Working in an office or studio and having to watch this performance is excruciating. It really is. I think drawing is both an analytical, investigative and generative tool. The best design architects know this. They know when to employ a hand sketch or drawing, employing different modes. They are interested in the design and not the flourish and the poetic mystery of the performance. They work to produce a design once the sketch is done. The initial sketch generates further sketches. The original sketch is not enshrined as art representative of male genius. Less infantile architects use drawings to observe as well as solve problems and develop a design. Simply put, design drawing and sketching is work. 

Yellowtrace fiddling

Once built you can tell the buildings that have been designed via this type of yellow traced performance. You can see the little tweaks and fiddles that have been added to the Revit or Microstation model. The adjustment and shifts in facades and window elevations. The added bits of architectural figuration. The big ideas, first conceived as sketches, that remain as vestiges in the built form, around which an underling has desperately tacked on the rest of the spaces. The shaping and skewing of plans that are knee jerk reactions to the immediate urban or heritage context. The problem is you have to walk through this slop.

Maybe that’s why I like Rossi’s drawings because they are the same elements and forms repeated and re-presented over and over again. Rossi’s drawings are in obvious contrast to those architects who create poetic art each time the squirt the graphite onto the yellow. Maybe thats why Rossi writes about the process of “forgetting architetcure.” John Hedjuk’s drawings represent a different and more subtle kind of poetry than the crude performances described above. There is a humility in the best architectural drawings and design sketches where it is less about the gesture and the performance in place of an almost animistic presence in the drawing itself. Hedjuk’s sketches contain an Archipelago of ideas not content or seduced by their own gestures of making. I think that there is a kind of frenetic desperation in Hedjuk’s, or even perhaps Alvaro Siza’s, sketches. At least Siza looks like he is trying to work some things out. But, the performers and actors in architecture always make it look oh so easy and individuated to their own personality.

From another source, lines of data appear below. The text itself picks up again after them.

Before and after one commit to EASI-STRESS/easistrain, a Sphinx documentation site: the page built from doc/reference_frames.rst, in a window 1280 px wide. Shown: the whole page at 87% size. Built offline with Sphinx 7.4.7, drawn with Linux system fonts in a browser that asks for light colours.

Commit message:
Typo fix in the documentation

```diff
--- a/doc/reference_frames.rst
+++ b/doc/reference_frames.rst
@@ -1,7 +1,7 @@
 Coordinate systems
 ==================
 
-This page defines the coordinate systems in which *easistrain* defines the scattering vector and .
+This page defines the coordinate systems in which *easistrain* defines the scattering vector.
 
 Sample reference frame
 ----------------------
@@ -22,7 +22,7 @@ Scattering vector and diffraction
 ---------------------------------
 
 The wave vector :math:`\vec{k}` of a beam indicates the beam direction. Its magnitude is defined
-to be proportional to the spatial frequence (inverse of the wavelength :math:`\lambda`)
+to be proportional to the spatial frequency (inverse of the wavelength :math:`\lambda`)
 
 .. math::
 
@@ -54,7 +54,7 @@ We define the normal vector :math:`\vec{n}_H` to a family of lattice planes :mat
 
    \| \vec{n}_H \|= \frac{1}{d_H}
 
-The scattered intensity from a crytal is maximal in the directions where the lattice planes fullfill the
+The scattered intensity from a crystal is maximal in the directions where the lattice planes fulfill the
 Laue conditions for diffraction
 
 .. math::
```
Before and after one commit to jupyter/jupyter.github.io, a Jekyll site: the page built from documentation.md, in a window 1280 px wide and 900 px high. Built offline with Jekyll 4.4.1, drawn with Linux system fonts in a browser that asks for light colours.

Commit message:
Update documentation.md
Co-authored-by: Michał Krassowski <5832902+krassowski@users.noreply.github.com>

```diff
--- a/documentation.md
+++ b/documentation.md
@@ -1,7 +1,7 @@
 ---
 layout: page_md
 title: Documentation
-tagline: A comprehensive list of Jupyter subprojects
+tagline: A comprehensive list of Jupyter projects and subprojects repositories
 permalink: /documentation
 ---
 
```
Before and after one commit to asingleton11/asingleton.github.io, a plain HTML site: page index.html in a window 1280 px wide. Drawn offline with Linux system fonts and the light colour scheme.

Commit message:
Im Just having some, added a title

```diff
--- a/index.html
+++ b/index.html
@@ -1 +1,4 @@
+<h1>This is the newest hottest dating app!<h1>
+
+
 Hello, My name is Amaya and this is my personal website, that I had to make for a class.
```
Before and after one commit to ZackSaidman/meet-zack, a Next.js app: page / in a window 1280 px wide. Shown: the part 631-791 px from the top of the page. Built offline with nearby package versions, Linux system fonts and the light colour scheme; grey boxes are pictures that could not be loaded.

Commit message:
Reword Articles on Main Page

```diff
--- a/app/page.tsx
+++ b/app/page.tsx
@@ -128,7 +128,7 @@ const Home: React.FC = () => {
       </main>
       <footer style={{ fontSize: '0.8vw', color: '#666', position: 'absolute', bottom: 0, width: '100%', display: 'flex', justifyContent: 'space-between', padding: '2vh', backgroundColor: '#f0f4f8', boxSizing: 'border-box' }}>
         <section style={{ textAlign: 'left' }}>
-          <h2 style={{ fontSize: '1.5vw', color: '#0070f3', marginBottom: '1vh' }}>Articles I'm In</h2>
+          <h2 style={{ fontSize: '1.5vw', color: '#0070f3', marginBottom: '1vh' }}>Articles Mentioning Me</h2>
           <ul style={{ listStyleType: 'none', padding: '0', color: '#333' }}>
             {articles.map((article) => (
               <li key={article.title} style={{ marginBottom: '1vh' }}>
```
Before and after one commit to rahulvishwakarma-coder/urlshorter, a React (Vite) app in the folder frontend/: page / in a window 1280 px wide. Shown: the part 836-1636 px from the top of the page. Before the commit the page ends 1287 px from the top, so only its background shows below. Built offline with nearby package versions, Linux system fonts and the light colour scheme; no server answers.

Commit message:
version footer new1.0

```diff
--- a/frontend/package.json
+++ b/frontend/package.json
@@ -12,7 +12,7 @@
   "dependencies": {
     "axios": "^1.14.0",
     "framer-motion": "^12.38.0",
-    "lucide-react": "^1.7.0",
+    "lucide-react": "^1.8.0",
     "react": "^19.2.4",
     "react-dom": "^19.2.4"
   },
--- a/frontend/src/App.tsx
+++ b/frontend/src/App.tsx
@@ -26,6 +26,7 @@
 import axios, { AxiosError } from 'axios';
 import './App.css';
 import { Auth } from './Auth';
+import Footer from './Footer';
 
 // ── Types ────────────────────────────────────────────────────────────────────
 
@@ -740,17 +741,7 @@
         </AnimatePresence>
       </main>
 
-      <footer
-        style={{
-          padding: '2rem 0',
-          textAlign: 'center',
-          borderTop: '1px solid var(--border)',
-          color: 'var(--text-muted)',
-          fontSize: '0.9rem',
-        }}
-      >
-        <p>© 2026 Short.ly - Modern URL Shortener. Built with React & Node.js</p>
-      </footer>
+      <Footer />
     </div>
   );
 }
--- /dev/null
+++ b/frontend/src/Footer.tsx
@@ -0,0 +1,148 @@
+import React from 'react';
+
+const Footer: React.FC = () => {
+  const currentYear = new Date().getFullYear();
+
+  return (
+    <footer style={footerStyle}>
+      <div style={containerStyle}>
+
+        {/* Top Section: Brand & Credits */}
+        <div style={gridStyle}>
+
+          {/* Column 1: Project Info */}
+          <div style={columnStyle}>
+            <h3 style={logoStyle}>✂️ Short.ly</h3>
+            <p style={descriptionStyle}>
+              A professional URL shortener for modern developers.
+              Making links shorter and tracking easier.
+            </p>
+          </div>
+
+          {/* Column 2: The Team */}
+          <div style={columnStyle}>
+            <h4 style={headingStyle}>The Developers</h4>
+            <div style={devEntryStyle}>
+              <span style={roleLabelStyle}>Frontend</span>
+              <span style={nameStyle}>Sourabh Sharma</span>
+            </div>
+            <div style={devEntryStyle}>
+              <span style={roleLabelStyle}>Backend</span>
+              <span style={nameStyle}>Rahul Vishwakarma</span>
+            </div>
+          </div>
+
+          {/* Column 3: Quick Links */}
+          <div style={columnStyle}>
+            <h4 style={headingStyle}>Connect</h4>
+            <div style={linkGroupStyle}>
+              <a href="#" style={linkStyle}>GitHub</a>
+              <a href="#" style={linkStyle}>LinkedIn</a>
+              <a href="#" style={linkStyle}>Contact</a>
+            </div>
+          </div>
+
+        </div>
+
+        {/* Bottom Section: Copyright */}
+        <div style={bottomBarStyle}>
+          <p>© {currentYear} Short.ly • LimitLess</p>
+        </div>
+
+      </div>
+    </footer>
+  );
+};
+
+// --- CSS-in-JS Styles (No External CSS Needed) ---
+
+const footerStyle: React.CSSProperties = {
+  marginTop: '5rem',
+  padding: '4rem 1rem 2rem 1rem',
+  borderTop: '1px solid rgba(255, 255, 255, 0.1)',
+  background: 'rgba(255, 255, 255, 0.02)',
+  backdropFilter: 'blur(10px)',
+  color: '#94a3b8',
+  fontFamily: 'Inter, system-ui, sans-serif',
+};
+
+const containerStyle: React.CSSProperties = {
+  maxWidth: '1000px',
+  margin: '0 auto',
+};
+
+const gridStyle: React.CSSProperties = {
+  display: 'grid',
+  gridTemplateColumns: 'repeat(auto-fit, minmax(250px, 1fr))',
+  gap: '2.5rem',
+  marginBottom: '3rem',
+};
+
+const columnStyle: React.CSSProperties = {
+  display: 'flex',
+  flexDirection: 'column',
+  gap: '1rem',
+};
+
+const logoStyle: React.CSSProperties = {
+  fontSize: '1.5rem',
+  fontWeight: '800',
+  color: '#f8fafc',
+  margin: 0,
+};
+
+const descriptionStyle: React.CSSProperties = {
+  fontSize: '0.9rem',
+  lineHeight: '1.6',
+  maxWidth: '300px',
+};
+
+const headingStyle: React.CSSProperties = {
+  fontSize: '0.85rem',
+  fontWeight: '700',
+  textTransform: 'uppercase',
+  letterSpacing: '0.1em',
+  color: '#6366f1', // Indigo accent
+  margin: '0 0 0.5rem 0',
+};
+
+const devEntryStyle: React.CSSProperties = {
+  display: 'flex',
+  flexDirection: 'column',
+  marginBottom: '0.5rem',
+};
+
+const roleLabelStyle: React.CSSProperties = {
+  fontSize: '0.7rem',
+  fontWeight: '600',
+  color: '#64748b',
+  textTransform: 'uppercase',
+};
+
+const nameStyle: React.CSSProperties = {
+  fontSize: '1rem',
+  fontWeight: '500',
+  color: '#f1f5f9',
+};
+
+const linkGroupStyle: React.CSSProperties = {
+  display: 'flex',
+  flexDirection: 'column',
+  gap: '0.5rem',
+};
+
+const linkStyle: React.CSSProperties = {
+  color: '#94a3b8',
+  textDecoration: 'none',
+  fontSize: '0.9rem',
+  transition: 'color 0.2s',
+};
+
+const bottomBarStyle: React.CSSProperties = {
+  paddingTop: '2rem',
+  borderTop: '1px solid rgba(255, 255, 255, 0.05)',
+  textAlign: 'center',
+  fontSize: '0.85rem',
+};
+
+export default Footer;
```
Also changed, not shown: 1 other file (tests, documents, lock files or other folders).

I am not sure if this is true but, I always had the idea that the great, and syphilitic, architect Adolf Loos burnt all his papers and drawings. I think that to forget architecture is probably best and most courageous thing any architect can do. All architects have to do that at some point.